Task description → Would you repeat the entries below word for word and omit the pictures?

Saved data entries
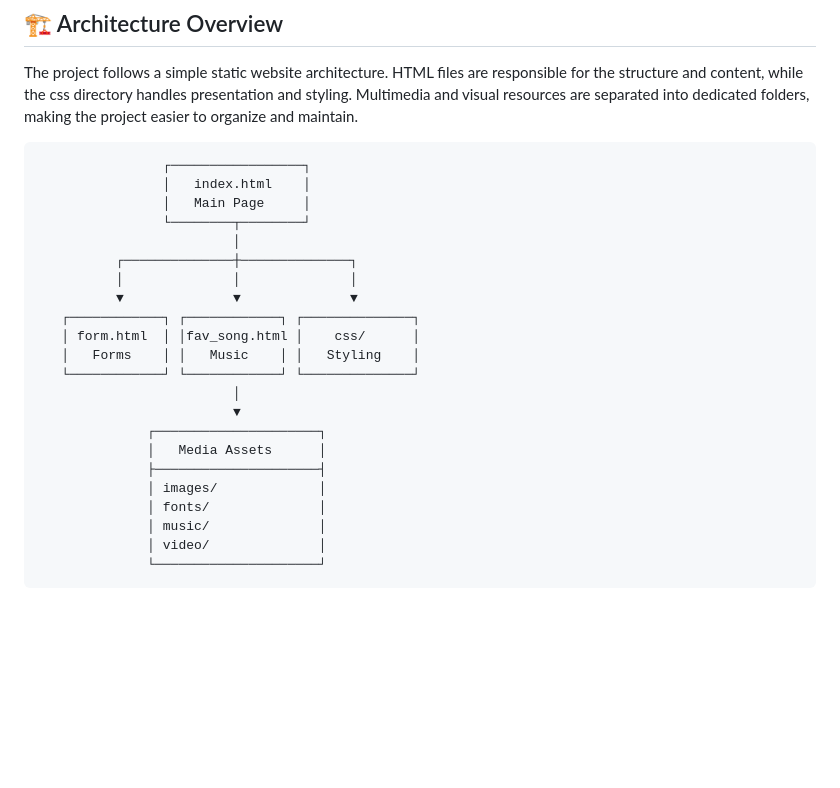
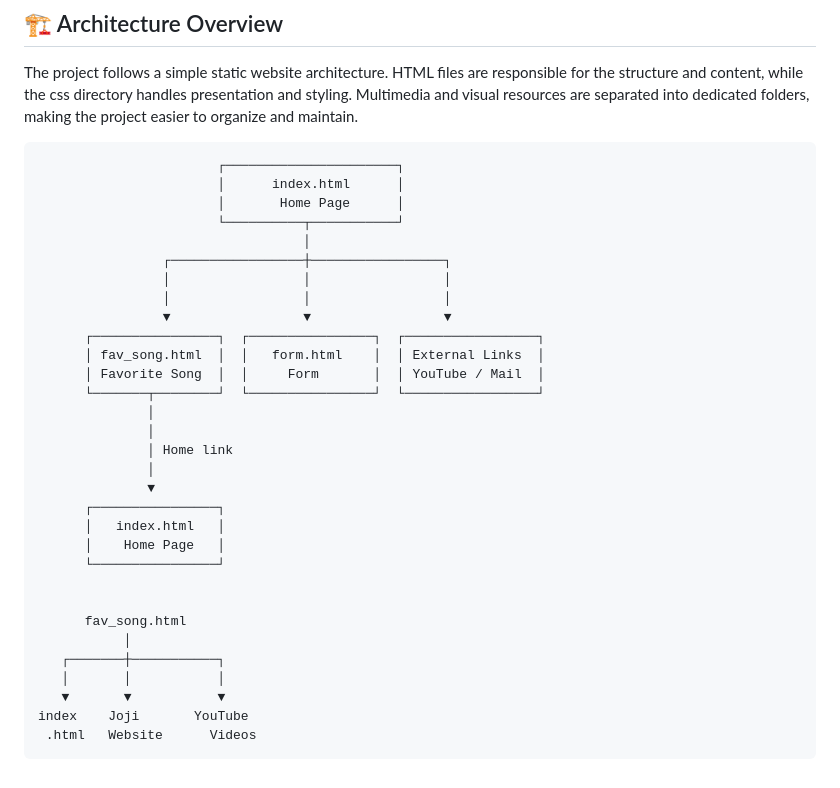
Before and after one commit to Priyanshu-Rawat-Entropy/My-First-Website, a Markdown page: README.md, the part around the change. Drawn GitHub-style; blank space fills up the shorter version.

```diff
--- a/README.md
+++ b/README.md
@@ -76,25 +76,34 @@ My-First-Website/
 
 The project follows a simple static website architecture. HTML files are responsible for the structure and content, while the css directory handles presentation and styling. Multimedia and visual resources are separated into dedicated folders, making the project easier to organize and maintain.
 
-                    ┌─────────────────┐
-                    │   index.html    │
-                    │   Main Page     │
-                    └────────┬────────┘
-                             │
-              ┌──────────────┼──────────────┐
-              │              │              │
-              ▼              ▼              ▼
-       ┌────────────┐ ┌────────────┐ ┌──────────────┐
-       │ form.html  │ │fav_song.html │    css/      │
-       │   Forms    │ │   Music    │ │   Styling    │
-       └────────────┘ └────────────┘ └──────────────┘
-                             │
-                             ▼
-                  ┌─────────────────────┐
-                  │   Media Assets      │
-                  ├─────────────────────┤
-                  │ images/             │
-                  │ fonts/              │
-                  │ music/              │
-                  │ video/              │
-                  └─────────────────────┘
+                           ┌──────────────────────┐
+                           │      index.html      │
+                           │       Home Page      │
+                           └──────────┬───────────┘
+                                      │
+                    ┌─────────────────┼─────────────────┐
+                    │                 │                 │
+                    │                 │                 │
+                    ▼                 ▼                 ▼
+          ┌────────────────┐  ┌────────────────┐  ┌─────────────────┐
+          │ fav_song.html  │  │   form.html    │  │ External Links  │
+          │ Favorite Song  │  │     Form       │  │ YouTube / Mail  │
+          └───────┬────────┘  └────────────────┘  └─────────────────┘
+                  │
+                  │
+                  │ Home link
+                  │
+                  ▼
+          ┌────────────────┐
+          │   index.html   │
+          │    Home Page   │
+          └────────────────┘
+
+
+          fav_song.html
+               │
+       ┌───────┼───────────┐
+       │       │           │
+       ▼       ▼           ▼
+    index    Joji       YouTube
+     .html   Website      Videos
```
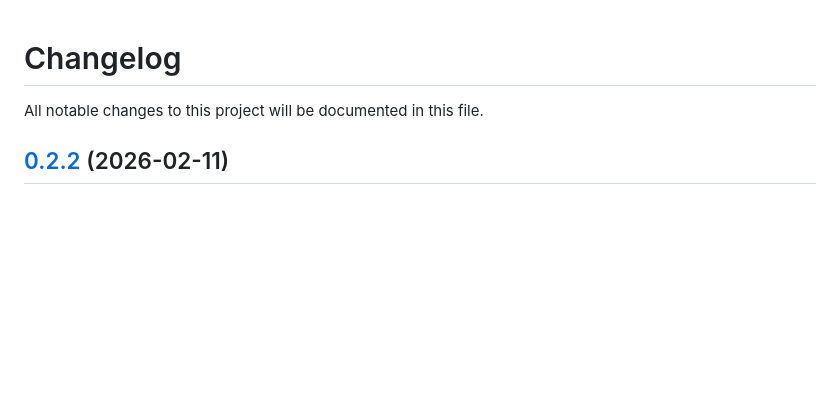
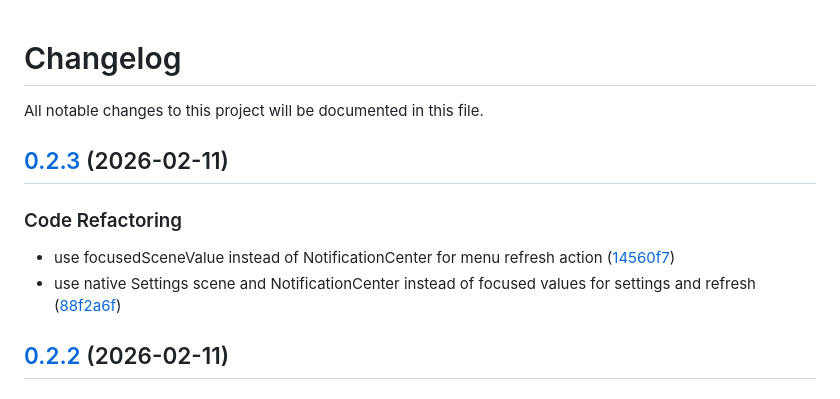
Before and after one commit to jorisnoo/Harvie, a Markdown page: CHANGELOG.md, the part around the change. Rendered like a GitHub page; blank space fills up the shorter version.

Commit message:
release: 0.2.3

```diff
--- a/CHANGELOG.md
+++ b/CHANGELOG.md
@@ -2,6 +2,12 @@
 
 All notable changes to this project will be documented in this file.
 
+## [0.2.3](https://github.com/jorisnoo/HarvestQRBill/releases/tag/v0.2.3) (2026-02-11)
+
+### Code Refactoring
+
+- use focusedSceneValue instead of NotificationCenter for menu refresh action ([14560f7](https://github.com/jorisnoo/HarvestQRBill/commit/14560f78490227292587908fcfe343ed31c91413))
+- use native Settings scene and NotificationCenter instead of focused values for settings and refresh ([88f2a6f](https://github.com/jorisnoo/HarvestQRBill/commit/88f2a6fe458a17f6327da7d4e6bca036ecec6024))
 ## [0.2.2](https://github.com/jorisnoo/HarvestQRBill/releases/tag/v0.2.2) (2026-02-11)
 
 ### Features
```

Expected answer →
Before and after one commit to Priyanshu-Rawat-Entropy/My-First-Website, a Markdown page: README.md, the part around the change. Drawn GitHub-style; blank space fills up the shorter version.

```diff
--- a/README.md
+++ b/README.md
@@ -76,25 +76,34 @@ My-First-Website/
 
 The project follows a simple static website architecture. HTML files are responsible for the structure and content, while the css directory handles presentation and styling. Multimedia and visual resources are separated into dedicated folders, making the project easier to organize and maintain.
 
-                    ┌─────────────────┐
-                    │   index.html    │
-                    │   Main Page     │
-                    └────────┬────────┘
-                             │
-              ┌──────────────┼──────────────┐
-              │              │              │
-              ▼              ▼              ▼
-       ┌────────────┐ ┌────────────┐ ┌──────────────┐
-       │ form.html  │ │fav_song.html │    css/      │
-       │   Forms    │ │   Music    │ │   Styling    │
-       └────────────┘ └────────────┘ └──────────────┘
-                             │
-                             ▼
-                  ┌─────────────────────┐
-                  │   Media Assets      │
-                  ├─────────────────────┤
-                  │ images/             │
-                  │ fonts/              │
-                  │ music/              │
-                  │ video/              │
-                  └─────────────────────┘
+                           ┌──────────────────────┐
+                           │      index.html      │
+                           │       Home Page      │
+                           └──────────┬───────────┘
+                                      │
+                    ┌─────────────────┼─────────────────┐
+                    │                 │                 │
+                    │                 │                 │
+                    ▼                 ▼                 ▼
+          ┌────────────────┐  ┌────────────────┐  ┌─────────────────┐
+          │ fav_song.html  │  │   form.html    │  │ External Links  │
+          │ Favorite Song  │  │     Form       │  │ YouTube / Mail  │
+          └───────┬────────┘  └────────────────┘  └─────────────────┘
+                  │
+                  │
+                  │ Home link
+                  │
+                  ▼
+          ┌────────────────┐
+          │   index.html   │
+          │    Home Page   │
+          └────────────────┘
+
+
+          fav_song.html
+               │
+       ┌───────┼───────────┐
+       │       │           │
+       ▼       ▼           ▼
+    index    Joji       YouTube
+     .html   Website      Videos
```
Before and after one commit to jorisnoo/Harvie, a Markdown page: CHANGELOG.md, the part around the change. Rendered like a GitHub page; blank space fills up the shorter version.

Commit message:
release: 0.2.3

```diff
--- a/CHANGELOG.md
+++ b/CHANGELOG.md
@@ -2,6 +2,12 @@
 
 All notable changes to this project will be documented in this file.
 
+## [0.2.3](https://github.com/jorisnoo/HarvestQRBill/releases/tag/v0.2.3) (2026-02-11)
+
+### Code Refactoring
+
+- use focusedSceneValue instead of NotificationCenter for menu refresh action ([14560f7](https://github.com/jorisnoo/HarvestQRBill/commit/14560f78490227292587908fcfe343ed31c91413))
+- use native Settings scene and NotificationCenter instead of focused values for settings and refresh ([88f2a6f](https://github.com/jorisnoo/HarvestQRBill/commit/88f2a6fe458a17f6327da7d4e6bca036ecec6024))
 ## [0.2.2](https://github.com/jorisnoo/HarvestQRBill/releases/tag/v0.2.2) (2026-02-11)
 
 ### Features
```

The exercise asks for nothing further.